An Australian resource company, focused on production and supply of battery and technology metals to the global market, has entered into an off-take agreement with a Korean battery manufacturing technology supplier.
Australian Mines has entered an agreement with South Korean energy and telecommunications giant SK Innovation to sell nickel, cobalt and scandium produced at Queensland’s Sconi mine.
SK, which turns over $122bn overall and $35bn in the field of battery manufacturing, will buy all 12,000 tonnes per annum of nickel and cobalt and 60,000 tonnes per annum of nickel sulphate over the next seven years. The agreement also permits an extension of six years should the two parties wish to do so.
At the same time, SK will purchase up to 19.9% of Australian Mines’ shares – around 669mn at a cost of $0.12 each, totalling roughly $80mn.
“The signing of the agreement with SK Innovation is a landmark occasion for Australian Mines and its shareholders,” said Benjamin Bell, Managing Director of Australian Mines.
“As the only Australian cobalt-nickel-scandium company to have secured an off-take for 100% of its expected cobalt and nickel output, the Company has, once again, demonstrated that the Sconi Project in northern Queensland is the most advanced project of its type in Australia, and that Australian Mines is unequivocally a leader in Australia’s cobalt sector.
The deal is subject to regulatory and shareholder approval, which also includes SK’s own validation of using Sconi-produced cobalt and nickel.
If the agreement is approved, SK will also help Australian Mines in its bankable feasibility study of the Sconi site. This study is looking at the possibility of trebling annual production volumes, and is due for completion in April.
The money raised from the share sale will be used to fund the development of the mine, specifically its initial construction phase.
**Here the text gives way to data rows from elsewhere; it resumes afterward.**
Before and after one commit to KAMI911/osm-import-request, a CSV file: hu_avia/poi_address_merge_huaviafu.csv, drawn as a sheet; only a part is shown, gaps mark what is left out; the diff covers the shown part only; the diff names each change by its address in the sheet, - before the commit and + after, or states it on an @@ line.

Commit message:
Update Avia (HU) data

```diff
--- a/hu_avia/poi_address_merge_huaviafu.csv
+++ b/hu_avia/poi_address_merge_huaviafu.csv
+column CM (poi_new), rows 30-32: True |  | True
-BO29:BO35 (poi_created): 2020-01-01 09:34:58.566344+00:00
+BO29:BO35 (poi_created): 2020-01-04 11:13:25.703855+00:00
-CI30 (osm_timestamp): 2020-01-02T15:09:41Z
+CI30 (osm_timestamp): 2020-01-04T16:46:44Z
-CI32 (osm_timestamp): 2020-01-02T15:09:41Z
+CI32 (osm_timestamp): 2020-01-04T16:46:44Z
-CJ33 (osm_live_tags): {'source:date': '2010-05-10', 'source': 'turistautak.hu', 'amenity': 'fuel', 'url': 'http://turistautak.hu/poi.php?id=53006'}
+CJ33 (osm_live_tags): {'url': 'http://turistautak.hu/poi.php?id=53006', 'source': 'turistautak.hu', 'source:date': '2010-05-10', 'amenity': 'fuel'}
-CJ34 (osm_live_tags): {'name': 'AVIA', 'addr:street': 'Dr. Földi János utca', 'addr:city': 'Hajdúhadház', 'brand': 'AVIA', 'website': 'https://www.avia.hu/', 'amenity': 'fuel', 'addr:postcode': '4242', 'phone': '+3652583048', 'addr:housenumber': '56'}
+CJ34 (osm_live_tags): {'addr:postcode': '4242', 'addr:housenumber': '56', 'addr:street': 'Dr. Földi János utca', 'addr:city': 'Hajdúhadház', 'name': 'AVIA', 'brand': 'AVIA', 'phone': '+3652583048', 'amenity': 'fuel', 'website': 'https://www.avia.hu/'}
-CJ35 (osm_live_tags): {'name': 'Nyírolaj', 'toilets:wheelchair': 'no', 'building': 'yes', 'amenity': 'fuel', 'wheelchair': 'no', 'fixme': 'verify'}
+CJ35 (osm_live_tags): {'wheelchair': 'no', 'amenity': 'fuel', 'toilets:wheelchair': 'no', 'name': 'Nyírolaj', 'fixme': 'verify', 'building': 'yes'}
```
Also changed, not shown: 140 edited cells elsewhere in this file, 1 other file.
Sconi is located around 250km west of Townsville, and is well-situated in terms of logistics links and labour.